In our study of the Reformational view of divine grace, we have emphasized the power of God’s grace to save and the way in which His grace has been revealed in His covenants with His people. There is more to be said, however, particularly regarding grace and its relation to the nature of human beings and their wills. So that we might get a better grasp of the human condition and divine grace, we will now spend a few days considering the issues of grace, human freedom, and sin with the help of Willing to Believe, a teaching series by Dr. R.C. Sproul.
Scripture, we have seen, describes us as dead in sin apart from the grace of God (Eph. 2:1–3), meaning that we are unable to do any spiritual good unless the Lord intervenes. This is not a popular teaching in our day, but those who would resist our deadness in sin have an argument with Jesus Himself. As is evident in today’s passage, Paul’s view of our deadness in sin was not original to him. Jesus taught the same thing during His earthly ministry.
John 8:31–38 describes the umbrage that many first-century Jews took when Jesus told them they were enslaved. Hearing that they were slaves, many of our Lord’s contemporaries responded in astonishment, for they were children of Abraham who had never personally experienced slavery. They lived long after the days of Israel’s slavery in Egypt and dwelled in their homeland without being bought and sold by slave masters. But the slavery that Christ spoke of was not physical bondage; rather, He was talking about slavery to sin: “Everyone who practices sin is a slave to sin” (v. 34). Many first-century Jews saw themselves as inherently better than Gentiles. They took pride in their status as God’s chosen people and believed that they were not sinners as the Gentile heathen were (see Gal. 2:15–21, where Paul adopts this view for the sake of arguing against it). That understanding, however, had no basis in Scripture or the history of Israel. So, Jesus and the Apostles preached the radical message that all people are sinners and enslaved to wickedness until God acts to free them (John 8:36; Rev. 1:5).

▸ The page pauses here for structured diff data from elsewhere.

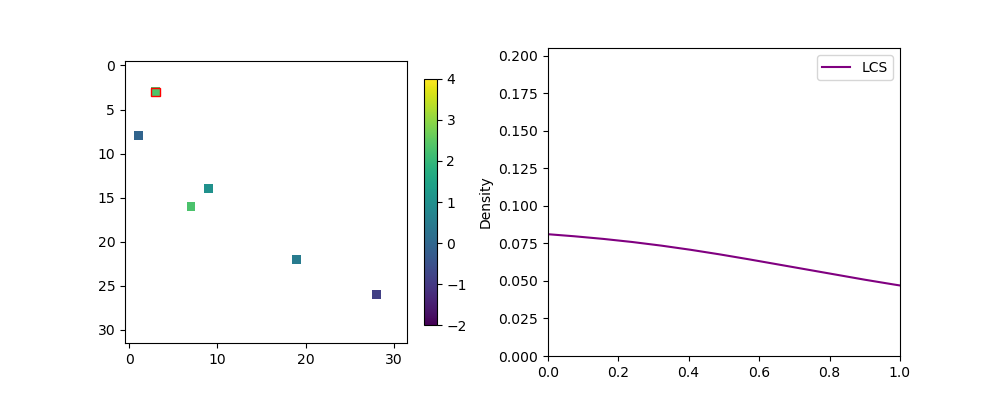
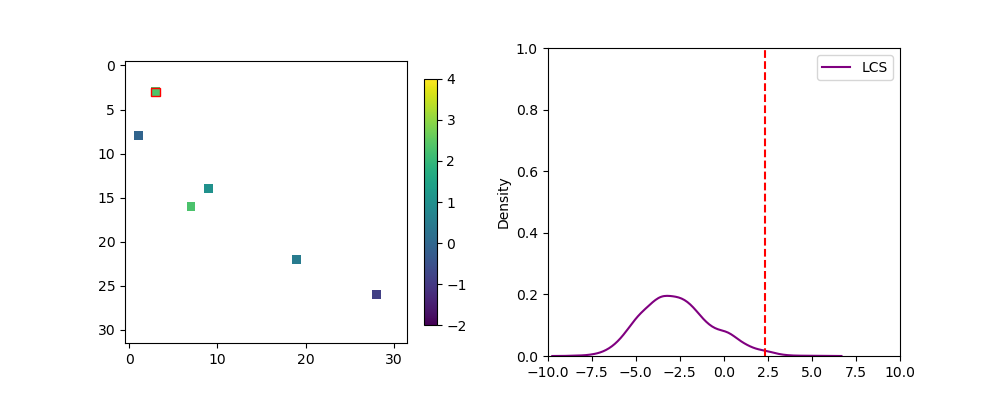
local conditional simulation marginals for model 2 br unparameterized

diff --git a/brown_resnick/sde_diffusion/masked/unparameterized_masked_score/evaluation/marginal_and_bivariate_densities/produce_conditional_mcmc_marginal_and_bivariate_densities.py b/brown_resnick/sde_diffusion/masked/unparameterized_masked_score/evaluation/marginal_and_bivariate_densities/produce_conditional_mcmc_marginal_and_bivariate_densities.py
@@ -16,28 +16,31 @@ def visualize_local_conditional_simulation_marginal_density(ref_image_name, mask
     mask = np.load(mask_name)
     missing_indices = np.squeeze(np.argwhere((1-mask).reshape((n**2,))))
     ref_image = np.load(ref_image_name)
-    mcmc_samples = np.load((mcmc_file_name + "_" + str(missing_index) + ".npy"))
+    mcmc_samples = np.load((mcmc_file_name + "_" + str(missing_index) + ".npy"), allow_pickle = True)
     missing_index = missing_index - 1
     matrix_missing_index = (int(missing_indices[missing_index] % n), int(missing_indices[missing_index] / n))
 
-    fig, ax = plt.subplots(nrows = 1, ncols = 2,figsize = (10,4))
+    if(mcmc_samples.size == 1):
+        pass
+    else:
+        fig, ax = plt.subplots(nrows = 1, ncols = 2,figsize = (10,4))
 
-    mask[matrix_missing_index[1],matrix_missing_index[0]] = 1
-    print(ref_image[matrix_missing_index[1],matrix_missing_index[0]])
-    im = ax[0].imshow(ref_image.reshape((n,n)), alpha = mask.reshape((n,n)).astype(float),
+        mask[matrix_missing_index[1],matrix_missing_index[0]] = 1
+        print(ref_image[matrix_missing_index[1],matrix_missing_index[0]])
+        im = ax[0].imshow(ref_image.reshape((n,n)), alpha = mask.reshape((n,n)).astype(float),
                  vmin = -2, vmax = 4)
-    plt.colorbar(im, shrink = .8)
-    rect = Rectangle(((matrix_missing_index[0]-.5), (matrix_missing_index[1]-.5)), width=1, height=1,
+        plt.colorbar(im, shrink = .8)
+        rect = Rectangle(((matrix_missing_index[0]-.5), (matrix_missing_index[1]-.5)), width=1, height=1,
                              facecolor='none', edgecolor='r')
-    ax[0].add_patch(rect)
-    pdd = pd.DataFrame(np.log(mcmc_samples), columns = None)
-    sns.kdeplot(data = pdd, palette=['purple'], ax = ax[1])
-    ax[1].set_xlim(-10,10)
-    ax[1].set_xlim(0,1)
-    ax[1].axvline(ref_image[matrix_missing_index[1],matrix_missing_index[0]], color='red', linestyle = 'dashed')
-    ax[1].legend(labels = ['LCS'])
-    plt.savefig(figname)
-    plt.clf()
+        ax[0].add_patch(rect)
+        pdd = pd.DataFrame(np.log(mcmc_samples), columns = None)
+        sns.kdeplot(data = pdd, palette=['purple'], ax = ax[1])
+        ax[1].set_xlim(-10,10)
+        ax[1].set_ylim(0,1)
+        ax[1].axvline(ref_image[matrix_missing_index[1],matrix_missing_index[0]], color='red', linestyle = 'dashed')
+        ax[1].legend(labels = ['LCS'])
+        plt.savefig(figname)
+        plt.clf()
 
 def visualize_multiple_local_conditional_simulation_marginal_density(ref_image_name, mask_name, mcmc_file_name,
                                                             indices, n, figname):
@@ -198,12 +201,12 @@ def produce_multiple_approximate_conditional_bivariate_density(folder_name, appr
 n = 32
 evaluation_folder = append_directory(2)
 data_generation_folder = (evaluation_folder + "/diffusion_generation")
-folder_name = (data_generation_folder + "/data/model2/ref_image4")
+folder_name = (data_generation_folder + "/data/model2/ref_image8")
 mask = np.load((folder_name + "/mask.npy"))
 missing_indices = np.squeeze(np.argwhere((1-mask).reshape((n**2,))))
-mcmc_file_name = (data_generation_folder + "/data/model2/ref_image4/local_conditional_simulation/univariate/local_conditional_simulation_neighbors_5_4000")
-ref_image_name = (data_generation_folder + "/data/model2/ref_image4/ref_image.npy")
-mask_name = (data_generation_folder + "/data/model2/ref_image4/mask.npy")
+mcmc_file_name = (data_generation_folder + "/data/model2/ref_image8/local_conditional_simulation/univariate/local_conditional_simulation_neighbors_5_4000")
+ref_image_name = (data_generation_folder + "/data/model2/ref_image8/ref_image.npy")
+mask_name = (data_generation_folder + "/data/model2/ref_image8/mask.npy")
 indices = [50, 100, 150, 200, 250, 300, 350, 400, 450, 500, 550, 600, 650, 700, 750, 800, 850, 900]
 figname = (folder_name + "/local_conditional_simulation/marginal_density/local_conditional_simulation_marginal_density_missing_index_")
 visualize_multiple_local_conditional_simulation_marginal_density(ref_image_name, mask_name, mcmc_file_name,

It may not be popular to believe that all people are enslaved, but God’s Word tells us that everyone is a slave/servant either to sin or to Christ (see Rom. 1:1, for example). Sinners believe that they can be free without being a slave of Christ, but ironically, seeking freedom outside of Christ leads only to greater bondage to sin and death (Gal. 4:21–31).